Observations

Public service pension reforms: an improved structure, but impact on generosity and cost as yet unknown

Date: 10 March 2011
Authors:
Publisher: IFS

Lord Hutton's review of public service pensions contains a number of recommendations. Perhaps the three most important for both the taxpayer and the members of these schemes are:

  • Rights employees have already accrued should be honoured in full;
  • Future accrual should continue to operate on a defined benefit basis but this accrual should be based on the individual's average earnings rather than their final salary;
  • The age at which a full pension should be paid (Normal Pension Age, NPA) should be equal to the State Pension Age (SPA), with the notable exception of the armed forces, police and fire fighters.

What would the impact of a shift from final salary to career average and the planned increases to NPAs be, and what would the whole package do to the overall generosity of public service pension schemes?

Much commentary on Lord Hutton's report has asserted that career average schemes are necessarily less generous than final salary schemes. But how the generosity of a career average scheme compares to a final salary scheme will depend on how that average is calculated. Lord Hutton has proposed that earnings in each year of an individual's active membership of a public service pension scheme should be revalued in line with average earnings growth. This reform certainly makes the scheme less generous than a final salary scheme to high flyers who would see their salaries increase by more than average earnings, but it will also make the scheme more generous than a final salary scheme to those whose salary grows by less than average earnings. This change might well be deemed sensible: as Lord Hutton's interim report showed public sector workers who experience high salary growth can currently benefit from almost twice as much pension per £1 of pension contributions than those who experience low salary growth. Where these reforms would change the level of remuneration significantly the Pay Review Bodies should consider carefully whether offsetting changes in pay would be appropriate.

The proposal to set the NPA equal to the SPA for most public sector workers does reduce the generosity of the schemes: those affected would typically have to contribute for longer to receive the same pension for fewer years. There are at least two good arguments in favour of such an increase. First, many new members of public service pension schemes already have an NPA of 65 while those who were members of such schemes before the last set of reforms came into force often have an NPA of 60. Aligning these would mean that individuals who were doing the same job, with the same pay, also accrued the same pension regardless of whether they happened to have joined the pension scheme before or after the cut off date set out in the previous reforms. Second, rising longevity led Lord Turner's Pensions Commission to recommend that the SPA should increase in future from 65 to 68 and this proposal was accepted with cross party support.

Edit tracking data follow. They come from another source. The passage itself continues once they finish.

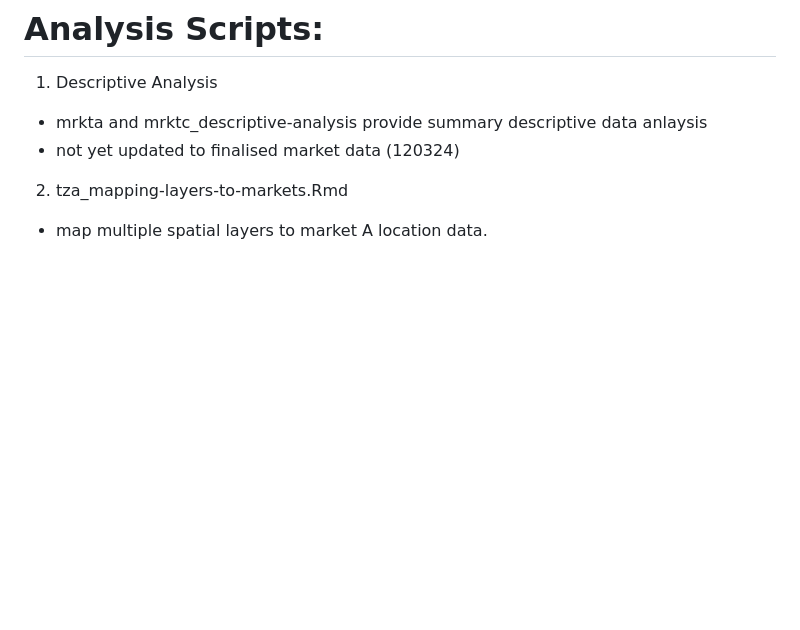
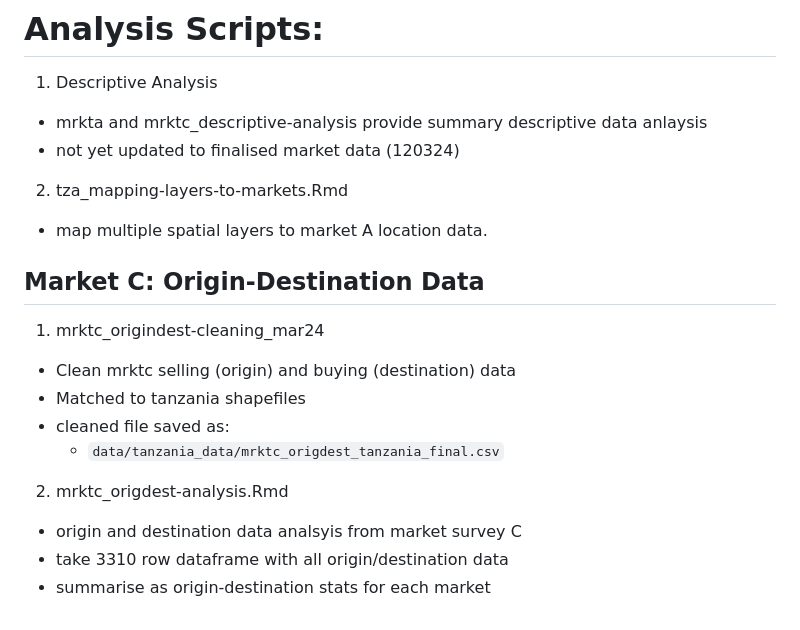
Before and after one commit to BethSavagar/markets_project, a Markdown page: README.md, the part around the change. Rendered like a GitHub page; blank space fills up the shorter version.

```diff
--- a/README.md
+++ b/README.md
@@ -104,3 +104,17 @@ Market C Survey Cleaning
 
 2) tza_mapping-layers-to-markets.Rmd
 - map multiple spatial layers to market A location data.
+
+## Market C: Origin-Destination Data
+
+1) mrktc_origindest-cleaning_mar24
+
+- Clean mrktc selling (origin) and buying (destination) data
+- Matched to tanzania shapefiles
+- cleaned file saved as:
+  - `data/tanzania_data/mrktc_origdest_tanzania_final.csv`
+
+2) mrktc_origdest-analysis.Rmd
+- origin and destination data analsyis from market survey C
+- take 3310 row dataframe with all origin/destination data
+- summarise as origin-destination stats for each market
```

Increasing the NPA in public service pension schemes would seem consistent with this decision, and there is also an attraction in aligning the ages at which an individual can start to receive their state pension and the age at which a full public service pension is available. In addition a formal link between the NPA in public service pension schemes and the SPA would mean that were future Governments to decide to increase the SPA further (presumably in the light of further increases in longevity) then the default would be that this led to an increase in the NPA in public service pensions.

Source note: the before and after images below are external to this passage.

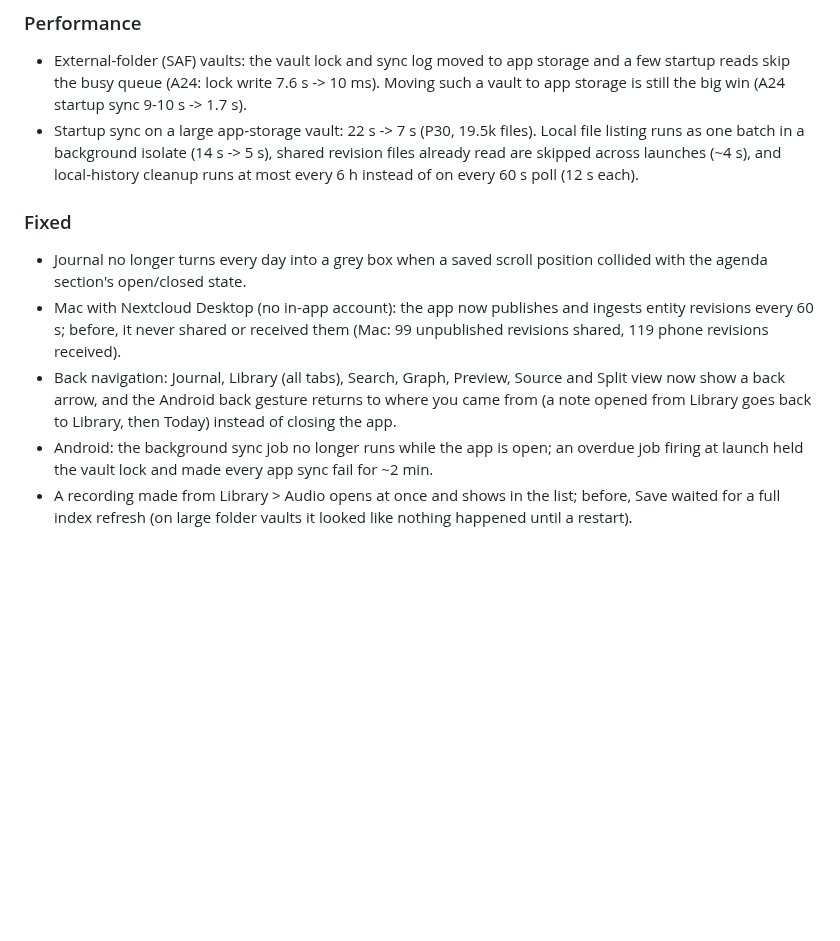
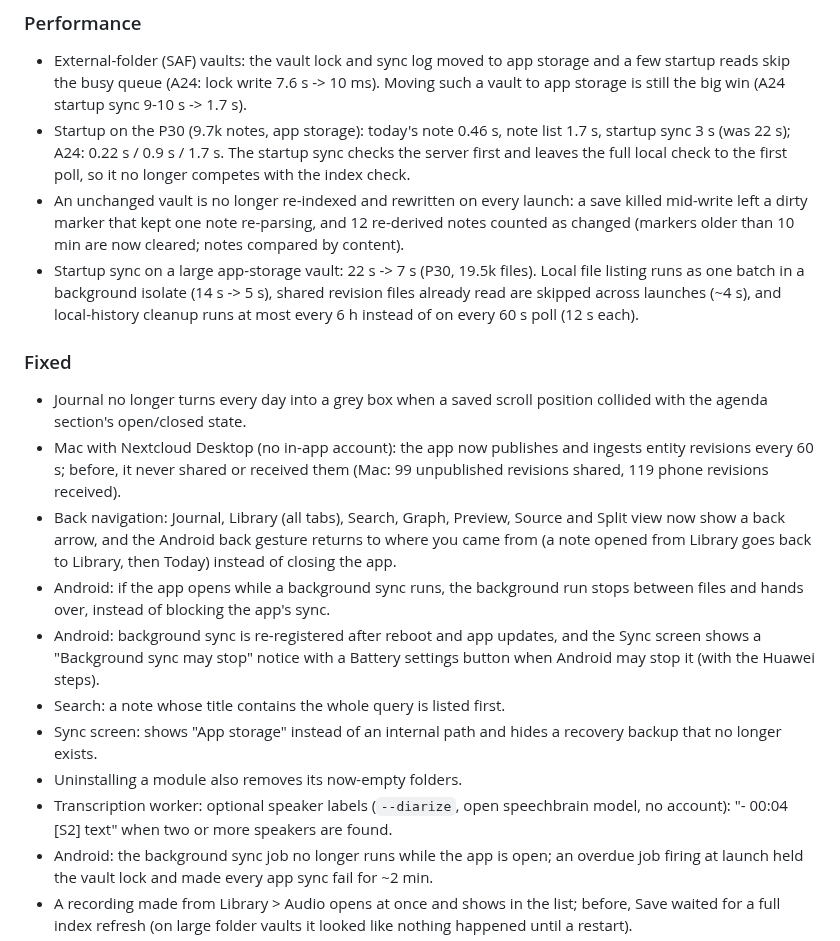
Before and after one commit to berlogabob/TypstSeq, a Markdown page: CHANGELOG.md, the part around the change. Drawn GitHub-style; blank space fills up the shorter version.

Commit message:
CHANGELOG 0.19.1: complete list
Co-Authored-By: Claude Opus 5.5 <noreply@anthropic.com>
Claude-Session: https://claude.ai/code/session_01Sv57Th9HxdsmNR6cxsS1Uv

```diff
--- a/CHANGELOG.md
+++ b/CHANGELOG.md
@@ -11,6 +11,14 @@ their history is in the commit log and the GitHub release notes.
   a few startup reads skip the busy queue (A24: lock write 7.6 s -> 10 ms).
   Moving such a vault to app storage is still the big win (A24 startup sync
   9-10 s -> 1.7 s).
+- Startup on the P30 (9.7k notes, app storage): today's note 0.46 s, note list
+  1.7 s, startup sync 3 s (was 22 s); A24: 0.22 s / 0.9 s / 1.7 s. The startup
+  sync checks the server first and leaves the full local check to the first
+  poll, so it no longer competes with the index check.
+- An unchanged vault is no longer re-indexed and rewritten on every launch: a
+  save killed mid-write left a dirty marker that kept one note re-parsing, and
+  12 re-derived notes counted as changed (markers older than 10 min are now
+  cleared; notes compared by content).
 - Startup sync on a large app-storage vault: 22 s -> 7 s (P30, 19.5k files).
   Local file listing runs as one batch in a background isolate (14 s -> 5 s),
   shared revision files already read are skipped across launches (~4 s), and
@@ -28,6 +36,17 @@ their history is in the commit log and the GitHub release notes.
   and Split view now show a back arrow, and the Android back gesture returns to
   where you came from (a note opened from Library goes back to Library, then
   Today) instead of closing the app.
+- Android: if the app opens while a background sync runs, the background run
+  stops between files and hands over, instead of blocking the app's sync.
+- Android: background sync is re-registered after reboot and app updates, and
+  the Sync screen shows a "Background sync may stop" notice with a Battery
+  settings button when Android may stop it (with the Huawei steps).
+- Search: a note whose title contains the whole query is listed first.
+- Sync screen: shows "App storage" instead of an internal path and hides a
+  recovery backup that no longer exists.
+- Uninstalling a module also removes its now-empty folders.
+- Transcription worker: optional speaker labels (`--diarize`, open speechbrain
+  model, no account): "- 00:04 [S2] text" when two or more speakers are found.
 - Android: the background sync job no longer runs while the app is open; an
   overdue job firing at launch held the vault lock and made every app sync
   fail for ~2 min.
```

Those in the uniformed services - the armed forces, police and fire fighters - are to have an NPA of 60 for future accrual rather than an NPA equal to the SPA. In some cases this also represents a substantial reduction in the generosity of these schemes (although not in the case of recent entrants to the fire fighters scheme who already face an NPA of 60) although significantly less than had their NPA been increased to the SPA. The desire to provide generous support to these individuals after they leave these careers - in particular where these careers typically can only be pursued up to a relatively young age - is understandable. What is less clear is whether more generous pensions, presumably with an expectation of early retirement, is the best way to provide such support. An alternative that might be more attractive would be to increase the NPA to the SPA for all public sector workers including those in the uniformed services and instead offer some of those leaving the uniformed services specific payments to support a transition into alterative careers. Careful targeting of such payments - for example for retraining and relocation - could offer better value for money for the taxpayer than using universally more generous pension arrangements, and were it deemed appropriate would also allow the payments to some individuals to be significantly more generous.

Overall many features of these reforms recommended by Lord Hutton are welcome. But what these reforms would do overall to the generosity of these schemes to public sector workers will not be known until a decision on other key parameters is announced. This will also affect the cost to the taxpayer of these schemes. In particular, Lord Hutton's report leaves open the choice of accrual rate in these schemes and the level of employee contributions. Once these are known we will be able to assess the extent to which the reforms are leading to an average reduction in the generosity of public service pensions (if that is the case). In addition it will be possible to calculate whether there are likely to be any overall winners - such as low flyers - from the reforms.